WHAT THE TASK ASKS
When a line in the records contains the string "Option", copy that line.

(Data excerpts)

__________________________________________________

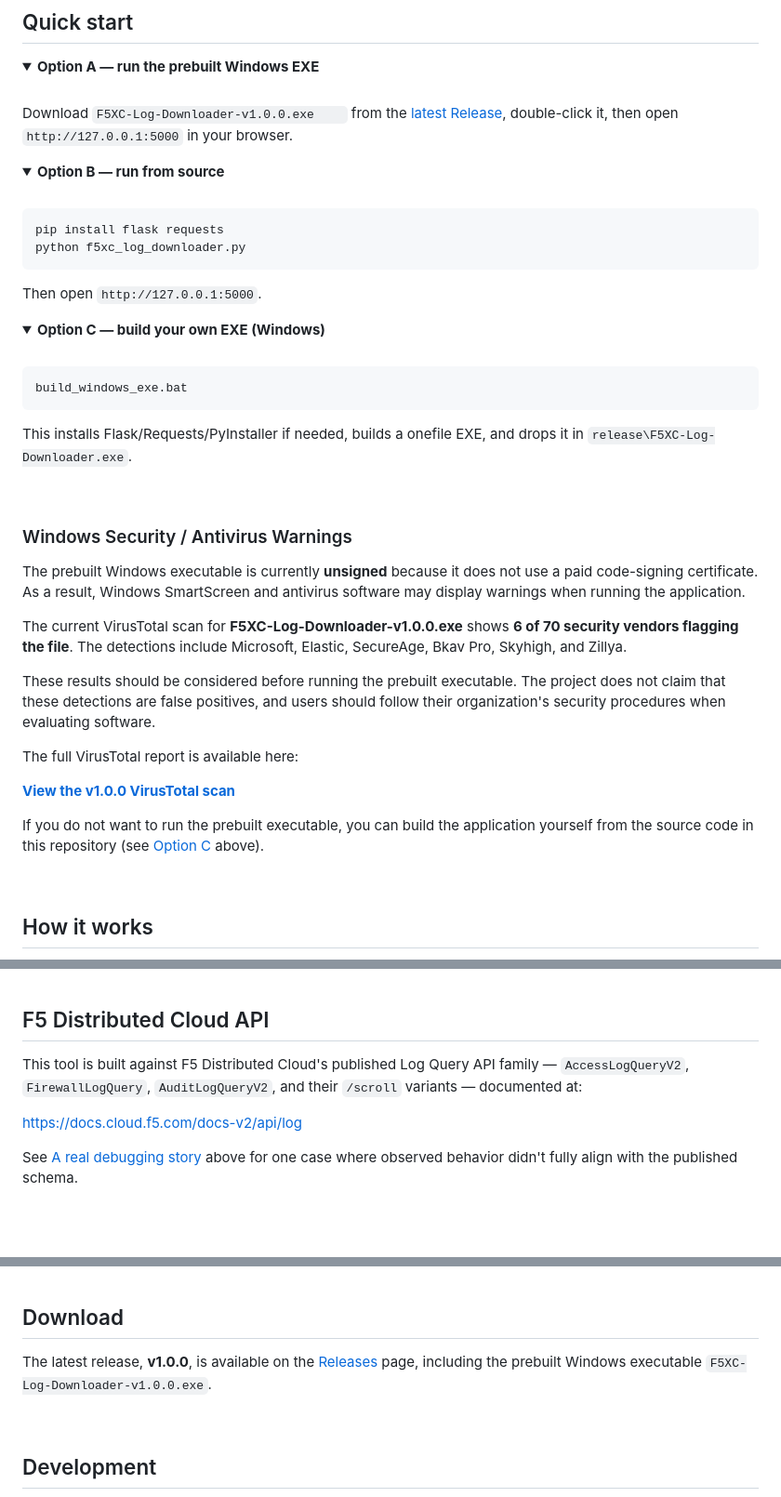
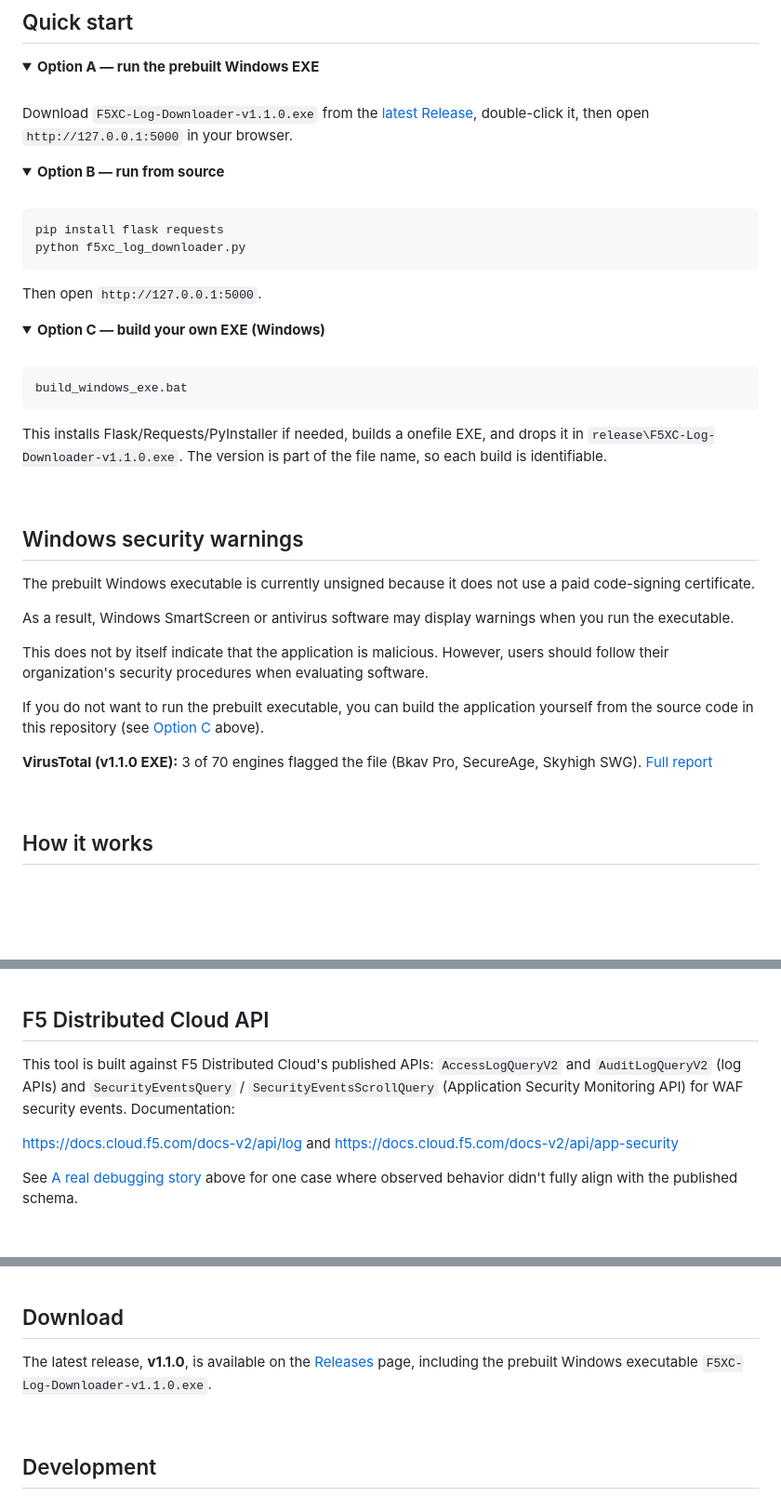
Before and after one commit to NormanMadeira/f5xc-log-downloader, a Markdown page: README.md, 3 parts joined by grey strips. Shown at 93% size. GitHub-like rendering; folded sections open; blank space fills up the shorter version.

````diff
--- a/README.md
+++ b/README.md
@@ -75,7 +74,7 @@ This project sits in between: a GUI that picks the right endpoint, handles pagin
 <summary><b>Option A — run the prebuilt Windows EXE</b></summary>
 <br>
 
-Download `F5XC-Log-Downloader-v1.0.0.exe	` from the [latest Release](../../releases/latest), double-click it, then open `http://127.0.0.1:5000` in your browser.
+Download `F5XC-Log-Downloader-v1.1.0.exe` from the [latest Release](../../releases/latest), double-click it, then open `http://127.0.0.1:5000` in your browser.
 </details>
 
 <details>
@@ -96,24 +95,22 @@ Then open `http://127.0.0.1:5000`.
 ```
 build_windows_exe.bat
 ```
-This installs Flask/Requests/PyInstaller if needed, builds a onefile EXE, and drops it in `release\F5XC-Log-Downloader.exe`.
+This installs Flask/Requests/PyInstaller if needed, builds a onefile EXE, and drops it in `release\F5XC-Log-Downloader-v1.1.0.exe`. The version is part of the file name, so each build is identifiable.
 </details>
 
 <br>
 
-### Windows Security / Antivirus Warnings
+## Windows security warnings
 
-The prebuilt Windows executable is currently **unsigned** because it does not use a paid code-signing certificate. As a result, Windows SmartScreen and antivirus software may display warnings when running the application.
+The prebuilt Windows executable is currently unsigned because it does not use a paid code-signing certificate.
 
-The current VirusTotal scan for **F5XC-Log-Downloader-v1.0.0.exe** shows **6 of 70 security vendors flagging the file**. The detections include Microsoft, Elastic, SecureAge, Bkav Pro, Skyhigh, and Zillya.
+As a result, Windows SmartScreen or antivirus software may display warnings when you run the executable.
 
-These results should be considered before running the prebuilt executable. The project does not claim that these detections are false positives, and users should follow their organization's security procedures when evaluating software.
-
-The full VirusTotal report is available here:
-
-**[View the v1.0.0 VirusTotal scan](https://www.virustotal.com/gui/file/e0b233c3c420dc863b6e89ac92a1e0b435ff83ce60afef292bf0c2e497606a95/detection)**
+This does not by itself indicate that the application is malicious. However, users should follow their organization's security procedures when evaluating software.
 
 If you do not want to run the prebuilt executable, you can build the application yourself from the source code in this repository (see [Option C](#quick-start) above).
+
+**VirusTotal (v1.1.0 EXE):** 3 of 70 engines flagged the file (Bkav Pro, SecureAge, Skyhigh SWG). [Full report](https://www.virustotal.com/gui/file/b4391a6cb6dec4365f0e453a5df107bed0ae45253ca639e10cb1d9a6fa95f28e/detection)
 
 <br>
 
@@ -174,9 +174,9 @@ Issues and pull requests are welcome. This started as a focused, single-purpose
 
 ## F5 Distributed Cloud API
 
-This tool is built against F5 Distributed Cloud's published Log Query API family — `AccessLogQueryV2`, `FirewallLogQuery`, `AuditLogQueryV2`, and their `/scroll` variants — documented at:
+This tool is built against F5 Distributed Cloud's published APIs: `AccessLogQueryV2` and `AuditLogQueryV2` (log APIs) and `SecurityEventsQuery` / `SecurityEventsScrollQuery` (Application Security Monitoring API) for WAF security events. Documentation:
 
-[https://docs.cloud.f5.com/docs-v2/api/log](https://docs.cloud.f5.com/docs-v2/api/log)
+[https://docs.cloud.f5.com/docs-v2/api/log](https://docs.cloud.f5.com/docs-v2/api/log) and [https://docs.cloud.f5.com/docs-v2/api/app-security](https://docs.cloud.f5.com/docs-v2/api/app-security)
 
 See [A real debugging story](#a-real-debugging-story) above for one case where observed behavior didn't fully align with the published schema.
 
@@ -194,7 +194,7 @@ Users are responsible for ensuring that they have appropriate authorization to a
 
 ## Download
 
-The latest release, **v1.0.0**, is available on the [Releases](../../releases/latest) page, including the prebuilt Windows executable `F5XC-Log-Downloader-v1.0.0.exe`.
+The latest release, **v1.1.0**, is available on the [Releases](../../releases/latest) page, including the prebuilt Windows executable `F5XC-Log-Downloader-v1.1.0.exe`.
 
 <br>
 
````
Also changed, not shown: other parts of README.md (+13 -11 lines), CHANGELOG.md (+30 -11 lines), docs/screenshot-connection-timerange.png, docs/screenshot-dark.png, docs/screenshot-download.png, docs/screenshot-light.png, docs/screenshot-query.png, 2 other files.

__________________________________________________

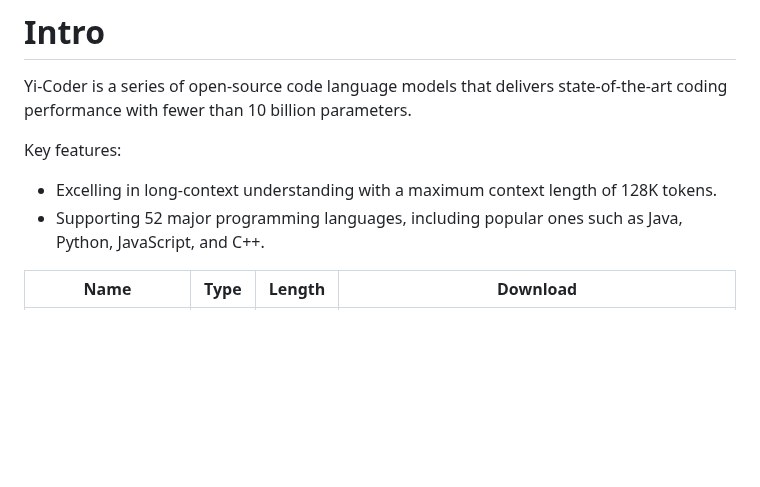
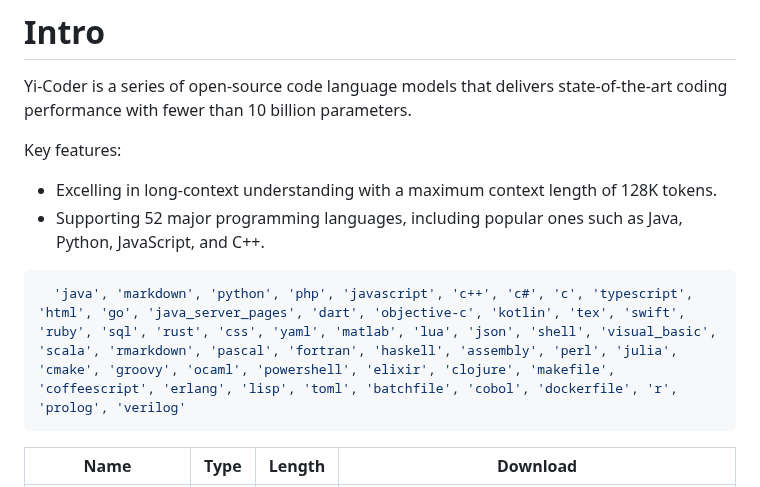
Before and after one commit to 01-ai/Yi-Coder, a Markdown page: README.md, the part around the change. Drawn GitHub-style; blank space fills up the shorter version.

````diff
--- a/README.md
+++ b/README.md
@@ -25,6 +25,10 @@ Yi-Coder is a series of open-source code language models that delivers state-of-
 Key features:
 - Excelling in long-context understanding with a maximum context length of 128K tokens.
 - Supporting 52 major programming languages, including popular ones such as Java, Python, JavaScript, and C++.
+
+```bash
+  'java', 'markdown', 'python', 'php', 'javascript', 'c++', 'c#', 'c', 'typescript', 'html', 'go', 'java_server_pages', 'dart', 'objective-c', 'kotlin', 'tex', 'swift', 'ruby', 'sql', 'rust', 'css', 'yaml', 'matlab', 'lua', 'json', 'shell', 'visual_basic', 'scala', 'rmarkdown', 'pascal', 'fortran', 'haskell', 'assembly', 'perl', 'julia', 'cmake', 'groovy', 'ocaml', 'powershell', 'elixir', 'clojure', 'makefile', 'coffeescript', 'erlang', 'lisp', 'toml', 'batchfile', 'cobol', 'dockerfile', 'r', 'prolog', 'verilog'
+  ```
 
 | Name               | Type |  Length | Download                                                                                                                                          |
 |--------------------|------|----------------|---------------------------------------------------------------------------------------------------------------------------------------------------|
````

__________________________________________________

EXERCISE RESULT
 <summary><b>Option A — run the prebuilt Windows EXE</b></summary>
 If you do not want to run the prebuilt executable, you can build the application yourself from the source code in this repository (see [Option C](#quick-start) above).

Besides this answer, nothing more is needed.